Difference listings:
[Start of section]

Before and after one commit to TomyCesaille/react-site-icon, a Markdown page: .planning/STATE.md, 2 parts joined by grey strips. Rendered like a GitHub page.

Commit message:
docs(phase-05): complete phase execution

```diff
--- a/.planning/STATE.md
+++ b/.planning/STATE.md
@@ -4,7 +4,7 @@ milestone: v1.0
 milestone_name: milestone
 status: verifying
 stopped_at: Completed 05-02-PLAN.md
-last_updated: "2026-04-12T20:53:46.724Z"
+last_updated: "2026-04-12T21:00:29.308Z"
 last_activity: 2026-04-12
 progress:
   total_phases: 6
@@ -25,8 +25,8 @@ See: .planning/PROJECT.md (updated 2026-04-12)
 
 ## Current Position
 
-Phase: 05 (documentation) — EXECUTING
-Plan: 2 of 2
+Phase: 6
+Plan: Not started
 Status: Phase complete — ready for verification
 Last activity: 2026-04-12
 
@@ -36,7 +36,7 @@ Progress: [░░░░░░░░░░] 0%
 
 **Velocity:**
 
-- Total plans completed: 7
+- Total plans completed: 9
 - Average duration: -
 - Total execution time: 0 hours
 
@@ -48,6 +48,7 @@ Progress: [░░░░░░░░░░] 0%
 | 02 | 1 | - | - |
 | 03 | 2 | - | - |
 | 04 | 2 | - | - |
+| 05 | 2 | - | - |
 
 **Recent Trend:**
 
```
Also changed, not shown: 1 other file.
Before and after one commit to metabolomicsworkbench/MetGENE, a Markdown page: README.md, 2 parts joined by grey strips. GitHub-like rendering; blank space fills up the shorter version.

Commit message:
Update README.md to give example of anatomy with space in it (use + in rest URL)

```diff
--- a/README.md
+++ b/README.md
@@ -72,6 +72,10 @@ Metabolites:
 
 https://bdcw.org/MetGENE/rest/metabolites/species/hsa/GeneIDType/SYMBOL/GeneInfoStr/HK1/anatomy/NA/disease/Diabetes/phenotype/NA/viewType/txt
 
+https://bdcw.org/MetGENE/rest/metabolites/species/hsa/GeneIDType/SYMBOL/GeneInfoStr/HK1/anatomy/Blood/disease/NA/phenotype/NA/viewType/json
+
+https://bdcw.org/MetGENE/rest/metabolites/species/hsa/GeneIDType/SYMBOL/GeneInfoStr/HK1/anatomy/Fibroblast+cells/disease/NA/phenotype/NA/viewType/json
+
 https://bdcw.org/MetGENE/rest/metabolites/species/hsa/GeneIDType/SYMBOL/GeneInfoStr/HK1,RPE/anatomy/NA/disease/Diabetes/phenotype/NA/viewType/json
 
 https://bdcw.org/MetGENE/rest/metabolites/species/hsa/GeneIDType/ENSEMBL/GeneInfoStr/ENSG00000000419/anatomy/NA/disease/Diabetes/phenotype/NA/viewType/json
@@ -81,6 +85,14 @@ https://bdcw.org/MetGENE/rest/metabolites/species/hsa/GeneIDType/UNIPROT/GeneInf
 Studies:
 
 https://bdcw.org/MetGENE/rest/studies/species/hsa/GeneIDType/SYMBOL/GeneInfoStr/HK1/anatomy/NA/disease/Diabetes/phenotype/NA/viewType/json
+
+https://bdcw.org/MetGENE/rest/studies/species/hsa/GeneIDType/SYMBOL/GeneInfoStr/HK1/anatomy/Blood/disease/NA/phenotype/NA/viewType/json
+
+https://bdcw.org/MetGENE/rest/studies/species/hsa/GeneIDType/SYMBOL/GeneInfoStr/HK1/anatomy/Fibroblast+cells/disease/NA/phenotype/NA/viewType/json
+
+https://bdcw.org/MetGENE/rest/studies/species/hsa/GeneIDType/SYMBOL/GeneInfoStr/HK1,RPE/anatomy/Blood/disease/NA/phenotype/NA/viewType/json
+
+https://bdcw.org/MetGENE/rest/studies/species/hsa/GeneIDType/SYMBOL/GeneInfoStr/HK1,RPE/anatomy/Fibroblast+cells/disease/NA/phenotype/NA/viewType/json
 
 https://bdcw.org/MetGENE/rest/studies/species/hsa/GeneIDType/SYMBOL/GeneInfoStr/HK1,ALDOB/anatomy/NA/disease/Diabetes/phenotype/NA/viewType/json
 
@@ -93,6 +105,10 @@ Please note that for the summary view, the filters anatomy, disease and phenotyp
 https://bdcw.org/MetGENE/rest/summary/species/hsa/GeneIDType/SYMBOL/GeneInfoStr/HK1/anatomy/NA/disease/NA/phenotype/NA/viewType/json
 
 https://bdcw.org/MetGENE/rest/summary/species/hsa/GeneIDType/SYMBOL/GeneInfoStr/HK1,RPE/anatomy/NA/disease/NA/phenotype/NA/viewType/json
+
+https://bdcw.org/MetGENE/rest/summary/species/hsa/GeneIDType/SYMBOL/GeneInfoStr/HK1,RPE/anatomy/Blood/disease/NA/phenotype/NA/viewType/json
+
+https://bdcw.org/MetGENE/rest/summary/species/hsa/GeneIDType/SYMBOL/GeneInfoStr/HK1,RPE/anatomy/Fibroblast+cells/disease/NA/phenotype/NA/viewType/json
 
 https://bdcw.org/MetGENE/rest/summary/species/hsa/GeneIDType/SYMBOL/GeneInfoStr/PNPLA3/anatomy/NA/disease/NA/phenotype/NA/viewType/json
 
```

[End of section]

What you will do = Report back every line of the entries in which "Diabetes" occurs.

Answer to this problem =
 https://bdcw.org/MetGENE/rest/metabolites/species/hsa/GeneIDType/SYMBOL/GeneInfoStr/HK1/anatomy/NA/disease/Diabetes/phenotype/NA/viewType/txt
 https://bdcw.org/MetGENE/rest/metabolites/species/hsa/GeneIDType/SYMBOL/GeneInfoStr/HK1,RPE/anatomy/NA/disease/Diabetes/phenotype/NA/viewType/json
 https://bdcw.org/MetGENE/rest/metabolites/species/hsa/GeneIDType/ENSEMBL/GeneInfoStr/ENSG00000000419/anatomy/NA/disease/Diabetes/phenotype/NA/viewType/json
 https://bdcw.org/MetGENE/rest/studies/species/hsa/GeneIDType/SYMBOL/GeneInfoStr/HK1/anatomy/NA/disease/Diabetes/phenotype/NA/viewType/json
 https://bdcw.org/MetGENE/rest/studies/species/hsa/GeneIDType/SYMBOL/GeneInfoStr/HK1,ALDOB/anatomy/NA/disease/Diabetes/phenotype/NA/viewType/json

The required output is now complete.